I came across a dialog between two people struggling on a cutting the line situation. Here is the dialogue:

A: Hey man, the end of the line is over there.
B: Yeah...
A: No seriously, I was here first, and you can’t cut in the line like this.
B: Says who?
A: I do!
B: So sue me!
A: Alright...that’s it....

(and here they start to punch each other!!!)

When I looked it up in my dictionary, it says that the meaning of sue is to make a legal claim against someone because they have harmed you in some way.

But I'm pretty sure that the sue me expression has a different meaning in this context.

Please help me out!
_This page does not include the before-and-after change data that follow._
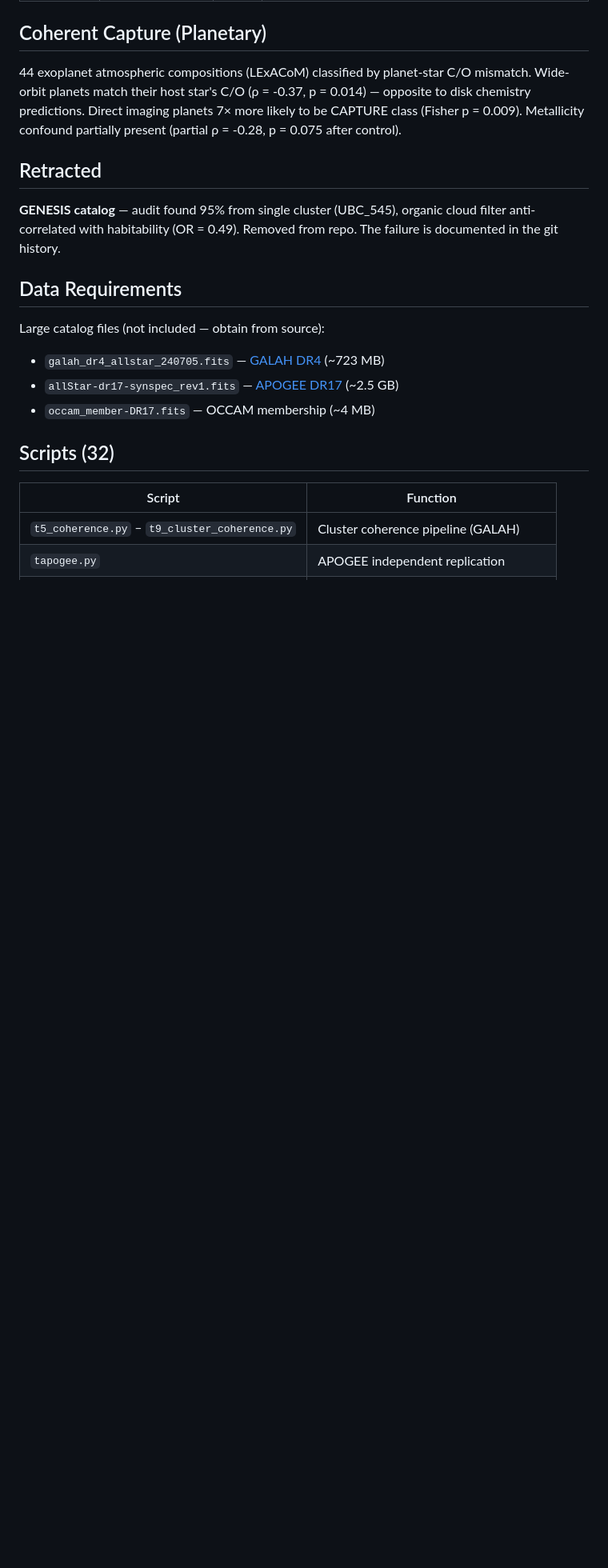
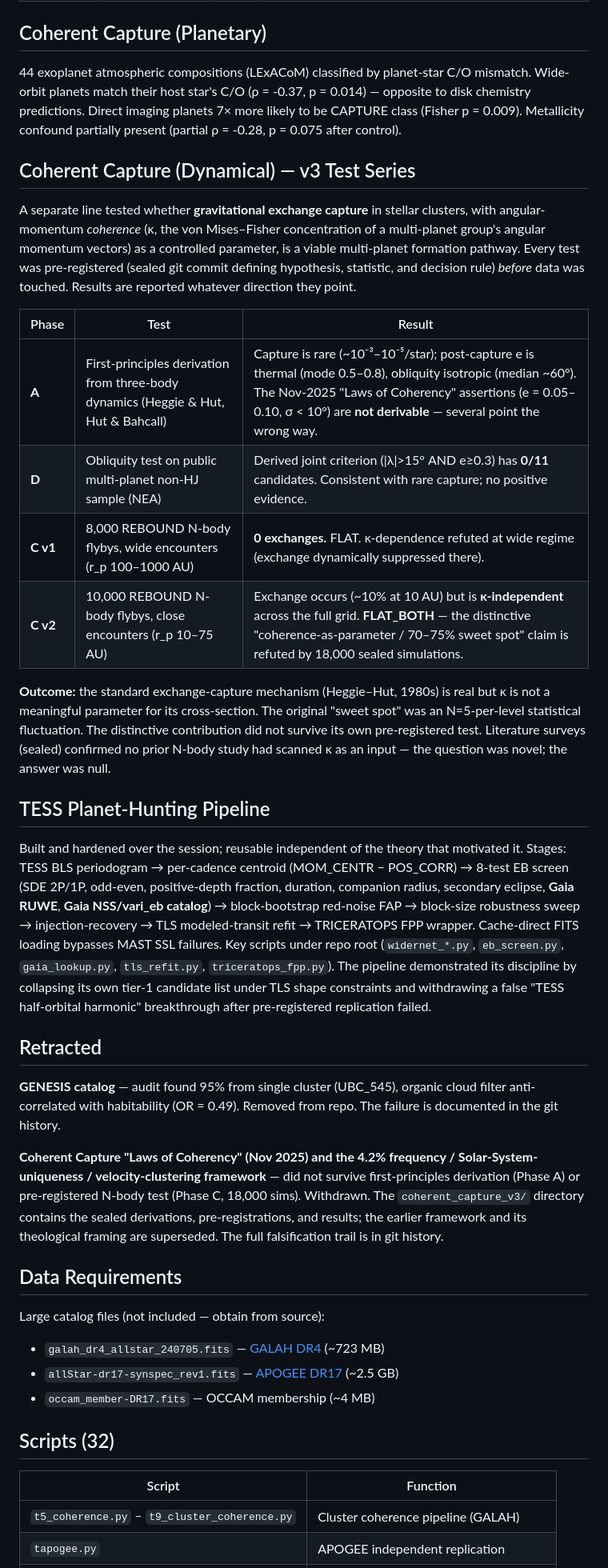
Before and after one commit to Raynergy-svg/ccr-coherent-capture-theory, a Markdown page: README.md, the part around the change. Shown at 80% size. GitHub-like rendering; blank space fills up the shorter version.

Commit message:
README: document v3 dynamical capture test series + TESS pipeline
Adds two honest sections and one retraction:
- Coherent Capture (Dynamical) v3: Phase A/D/C results table, all
  pre-registered, ending in FLAT_BOTH refutation of kappa-dependence
  across 18000 sealed N-body simulations.
- TESS Planet-Hunting Pipeline: the reusable BLS + centroid + 8-test
  EB screen + FAP + block-sweep + injection-recovery + TLS + TRICERATOPS
  stack, which survived the theory it was built to test.
- Retracted: Laws of Coherency + 4.2% frequency + Solar-System
  uniqueness + theological framing, superseded by v3.

```diff
--- a/README.md
+++ b/README.md
@@ -106,9 +106,28 @@ Three clusters tested through 6D+age pipeline. Three honest eliminations:
 
 44 exoplanet atmospheric compositions (LExACoM) classified by planet-star C/O mismatch. Wide-orbit planets match their host star's C/O (ρ = -0.37, p = 0.014) — opposite to disk chemistry predictions. Direct imaging planets 7× more likely to be CAPTURE class (Fisher p = 0.009). Metallicity confound partially present (partial ρ = -0.28, p = 0.075 after control).
 
+## Coherent Capture (Dynamical) — v3 Test Series
+
+A separate line tested whether **gravitational exchange capture** in stellar clusters, with angular-momentum *coherence* (κ, the von Mises–Fisher concentration of a multi-planet group's angular momentum vectors) as a controlled parameter, is a viable multi-planet formation pathway. Every test was pre-registered (sealed git commit defining hypothesis, statistic, and decision rule) *before* data was touched. Results are reported whatever direction they point.
+
+| Phase | Test | Result |
+|-------|------|--------|
+| **A** | First-principles derivation from three-body dynamics (Heggie & Hut, Hut & Bahcall) | Capture is rare (~10⁻³–10⁻⁵/star); post-capture e is thermal (mode 0.5–0.8), obliquity isotropic (median ~60°). The Nov-2025 "Laws of Coherency" assertions (e = 0.05–0.10, σ < 10°) are **not derivable** — several point the wrong way. |
+| **D** | Obliquity test on public multi-planet non-HJ sample (NEA) | Derived joint criterion (\|λ\|>15° AND e≥0.3) has **0/11** candidates. Consistent with rare capture; no positive evidence. |
+| **C v1** | 8,000 REBOUND N-body flybys, wide encounters (r_p 100–1000 AU) | **0 exchanges.** FLAT. κ-dependence refuted at wide regime (exchange dynamically suppressed there). |
+| **C v2** | 10,000 REBOUND N-body flybys, close encounters (r_p 10–75 AU) | Exchange occurs (~10% at 10 AU) but is **κ-independent** across the full grid. **FLAT_BOTH** — the distinctive "coherence-as-parameter / 70–75% sweet spot" claim is refuted by 18,000 sealed simulations. |
+
+**Outcome:** the standard exchange-capture mechanism (Heggie–Hut, 1980s) is real but κ is not a meaningful parameter for its cross-section. The original "sweet spot" was an N=5-per-level statistical fluctuation. The distinctive contribution did not survive its own pre-registered test. Literature surveys (sealed) confirmed no prior N-body study had scanned κ as an input — the question was novel; the answer was null.
+
+## TESS Planet-Hunting Pipeline
+
+Built and hardened over the session; reusable independent of the theory that motivated it. Stages: TESS BLS periodogram → per-cadence centroid (MOM_CENTR − POS_CORR) → 8-test EB screen (SDE 2P/1P, odd-even, positive-depth fraction, duration, companion radius, secondary eclipse, **Gaia RUWE**, **Gaia NSS/vari_eb catalog**) → block-bootstrap red-noise FAP → block-size robustness sweep → injection-recovery → TLS modeled-transit refit → TRICERATOPS FPP wrapper. Cache-direct FITS loading bypasses MAST SSL failures. Key scripts under repo root (`widernet_*.py`, `eb_screen.py`, `gaia_lookup.py`, `tls_refit.py`, `triceratops_fpp.py`). The pipeline demonstrated its discipline by collapsing its own tier-1 candidate list under TLS shape constraints and withdrawing a false "TESS half-orbital harmonic" breakthrough after pre-registered replication failed.
+
 ## Retracted
 
 **GENESIS catalog** — audit found 95% from single cluster (UBC_545), organic cloud filter anti-correlated with habitability (OR = 0.49). Removed from repo. The failure is documented in the git history.
+
+**Coherent Capture "Laws of Coherency" (Nov 2025) and the 4.2% frequency / Solar-System-uniqueness / velocity-clustering framework** — did not survive first-principles derivation (Phase A) or pre-registered N-body test (Phase C, 18,000 sims). Withdrawn. The `coherent_capture_v3/` directory contains the sealed derivations, pre-registrations, and results; the earlier framework and its theological framing are superseded. The full falsification trail is in git history.
 
 ## Data Requirements
 
```
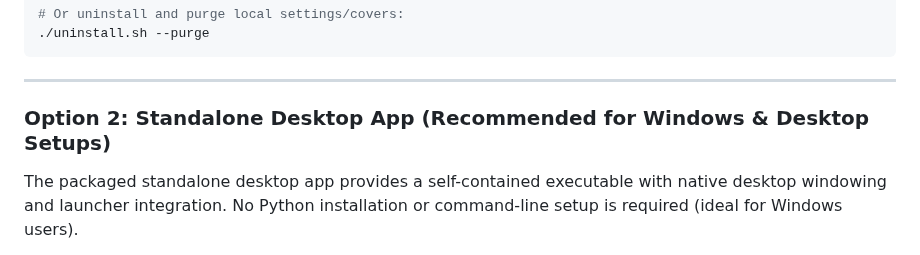
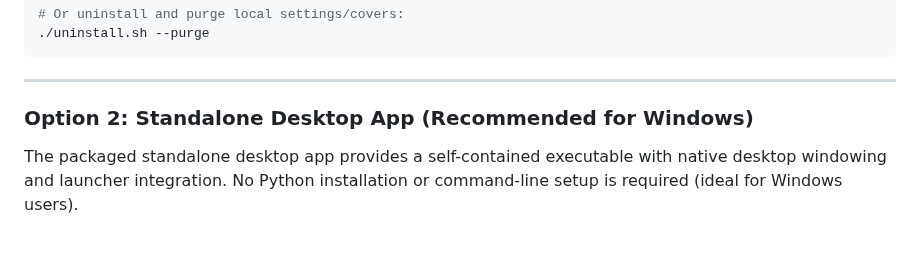
Before and after one commit to PlasmaDrifter/Emulator-Web-Catelog, a Markdown page: README.md, the part around the change. Rendered like a GitHub page.

```diff
--- a/README.md
+++ b/README.md
@@ -115,7 +115,7 @@ To uninstall ROMcat and remove its desktop entry, icons, and systemd service:
 
 ---
 
-### Option 2: Standalone Desktop App (Recommended for Windows & Desktop Setups)
+### Option 2: Standalone Desktop App (Recommended for Windows)
 
 The packaged standalone desktop app provides a self-contained executable with native desktop windowing and launcher integration. No Python installation or command-line setup is required (ideal for Windows users).
 
```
  • 4
    It just means "Make something of it (if you dare)." – Mick Nov 21 '16 at 16:54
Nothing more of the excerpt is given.